The capital is split across two Landrangers, 176 (West London) and 177 (East London) with a considerable overlap. It’s not known why this seemingly odd decision was taken; but once made, Ordnance Survey did not re-adjust the coverage, despite the fact that the whole of London more or less up to the M25 can be accommodated on one Landranger-size sheet.

This is the problem that Cassini has solved with its new London map using Ordnance Survey 1:50,000 mapping data.

“This problem struck us when we preparing our boxed set of historical Ordnance Survey maps of London in 2007,” Cassini’s Cartographic Director James Anderson recalls. “We’d already spent three years scanning and combining historical maps to match the Landranger sheets and people had to buy twice as many maps as they really needed to cover the whole of London. So, we decided to create a set of historical maps centred on Charing Cross.”

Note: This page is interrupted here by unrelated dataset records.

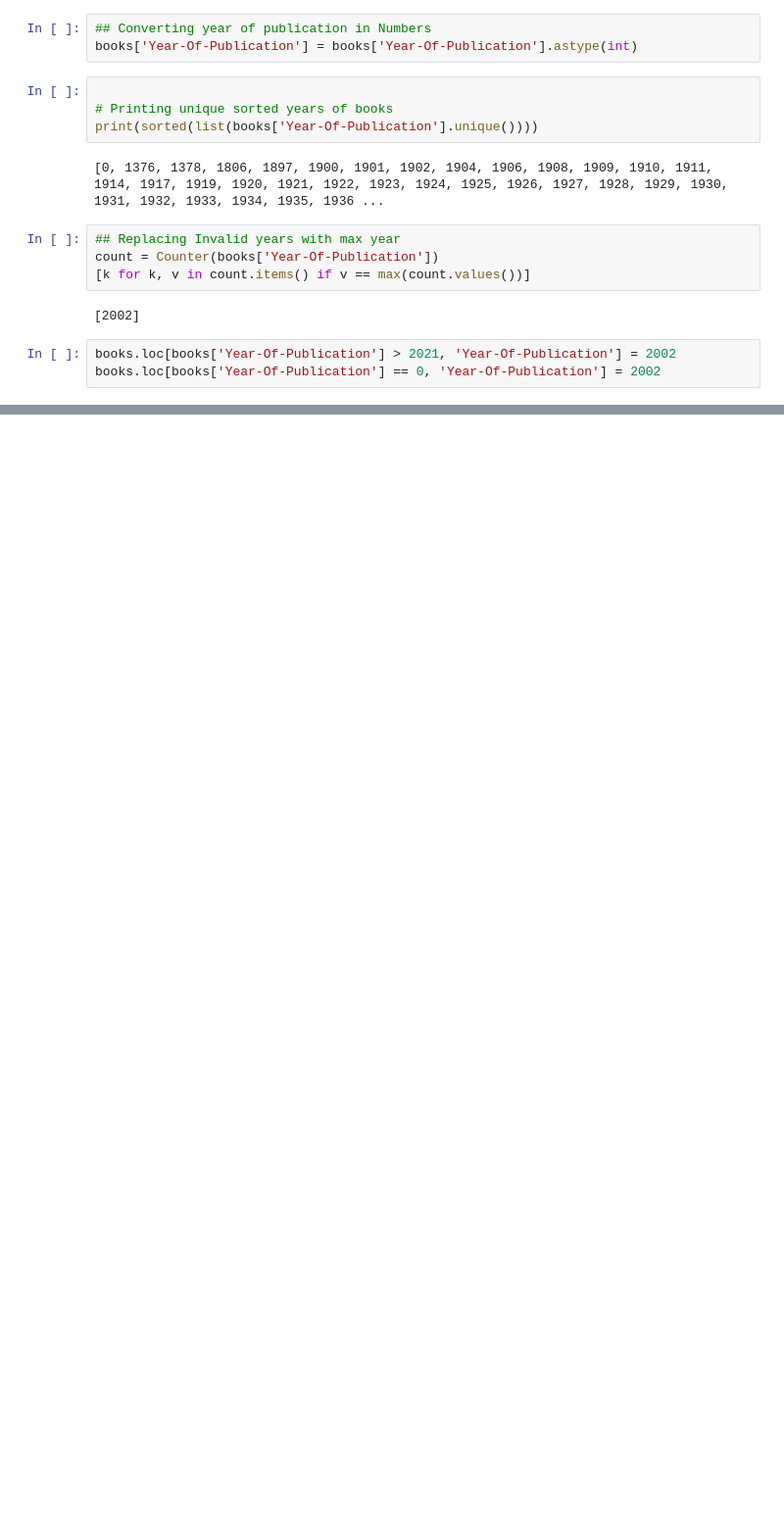
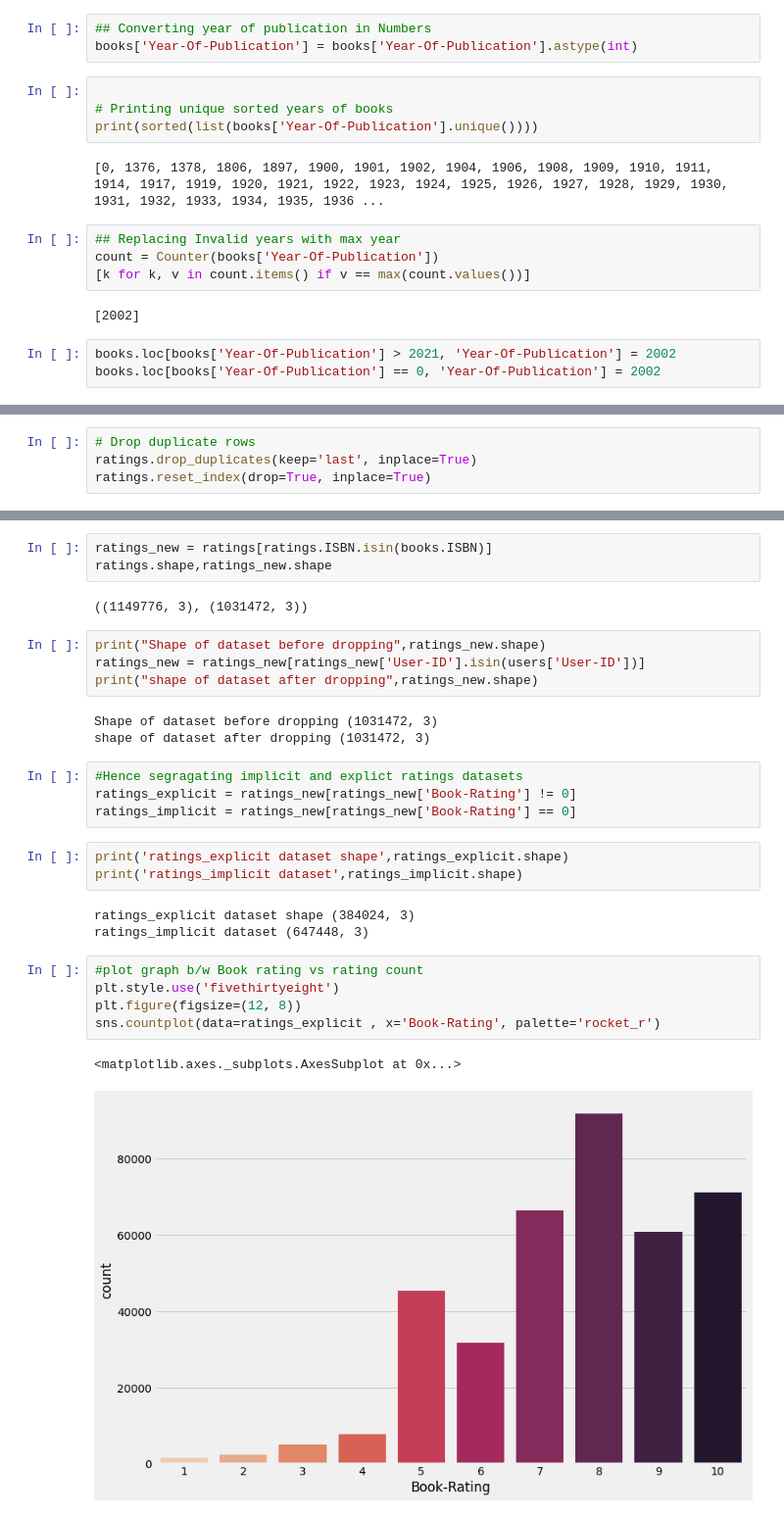
Before and after one commit to toupasana/Unsupervised-Machine-Learning-, a Jupyter notebook: Book_Recommendation_System.ipynb, the cells around one changed output, grey strips where cells are left out. Shown at 98% size. Drawn from its saved outputs; the diff is of its cells as text; blank space fills up the shorter version.

```diff
--- a/Book_Recommendation_System.ipynb
+++ b/Book_Recommendation_System.ipynb
@@ -192,0 +426,4 @@ books.loc[books['Year-Of-Publication'] == 0, 'Year-Of-Publication'] = 2002
+# %%
+# Drop duplicate rows
+ratings.drop_duplicates(keep='last', inplace=True)
+ratings.reset_index(drop=True, inplace=True)
@@ -192,0 +463,30 @@ books.loc[books['Year-Of-Publication'] == 0, 'Year-Of-Publication'] = 2002
+# %%
+ratings_new = ratings[ratings.ISBN.isin(books.ISBN)]
+ratings.shape,ratings_new.shape
+# %% [output]
+((1149776, 3), (1031472, 3))
+# %%
+print("Shape of dataset before dropping",ratings_new.shape)
+ratings_new = ratings_new[ratings_new['User-ID'].isin(users['User-ID'])]
+print("shape of dataset after dropping",ratings_new.shape)
+# %% [output]
+Shape of dataset before dropping (1031472, 3)
+shape of dataset after dropping (1031472, 3)
+# %%
+#Hence segragating implicit and explict ratings datasets
+ratings_explicit = ratings_new[ratings_new['Book-Rating'] != 0]
+ratings_implicit = ratings_new[ratings_new['Book-Rating'] == 0]
+# %%
+print('ratings_explicit dataset shape',ratings_explicit.shape)
+print('ratings_implicit dataset',ratings_implicit.shape)
+# %% [output]
+ratings_explicit dataset shape (384024, 3)
+ratings_implicit dataset (647448, 3)
+# %%
+#plot graph b/w Book rating vs rating count
+plt.style.use('fivethirtyeight')
+plt.figure(figsize=(12, 8))
+sns.countplot(data=ratings_explicit , x='Book-Rating', palette='rocket_r')
+# %% [output]
+<matplotlib.axes._subplots.AxesSubplot at 0x...>
+[figure, added]
```
Also changed, not shown: parts of 26 cells of this notebook.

Five such maps of the city having been created, the logical step was to produce a matching present-day one. “Unfortunately,” Anderson recalls, “Ordnance Survey’s licensing policy at that time prohibited anything other than one-off reproduction of this data at larger than A3 size. Somewhat to our surprise, and much to our disappointment, we were therefore unable to proceed. We were convinced there was a demand for this, both as a stand-alone and as part of our London map set; but, as matters stood, nobody but Ordnance Survey could satisfy it.  We can’t deny it was frustrating – rather like publishing a book but with the last chapter missing.”

The following years witnessed ever-intensifying discussions between Ordnance Survey, the government, the OFT and various other interested parties to bring these licensing regulations into line with current attitudes and regulations concerning freedom of information, competition and third-party access to public data.

Between April 2010 and May 2011, various far-reaching licensing relaxations were finally announced. One of the many changes was to the 1:50,000 mapping, which could now be produced by other publishers in formats that Ordnance Survey had previously been unwilling to provide.

For the first time since the inception of the Landranger series in the 1970s, a new full-sized sheet map at 1:50,000 was born. The whole city is now available, at a glance and on one sheet – and using the most up-to-date version of the familiar, authoritative Ordnance Survey mapping that has been part of the national consciousness for nearly four decades.

The map has an RRP of £6.99 (zero-rated for VAT) is available from a wide range of retail outlets and on-line at

ISBN: 9781847368195


About Cassini

Cassini Publishing Ltd (Cassini Maps), provides high quality reproductions of Ordnance Survey historical mapping. The company was formed in 2006 with the aim of scanning, preserving and providing web and print access to the UKs national heritage of historical mapping.

As well as producing printed maps that match modern day OS maps for easy comparison (never previously attempted), Cassini  provides immediate downloads and prints of many different types of historical OS mapping using Cassini ‘Mapmaker’, an on-line browse-and-search service that allows users to identify easily their area of interest on a historical map – a vital tool for genealogists, researchers and anyone with an interest in the history of their local surroundings.

Cassini Publishing Ltd is based in London and Berkshire and can be contacted via, or via e-mail on or on 0845 230 0952.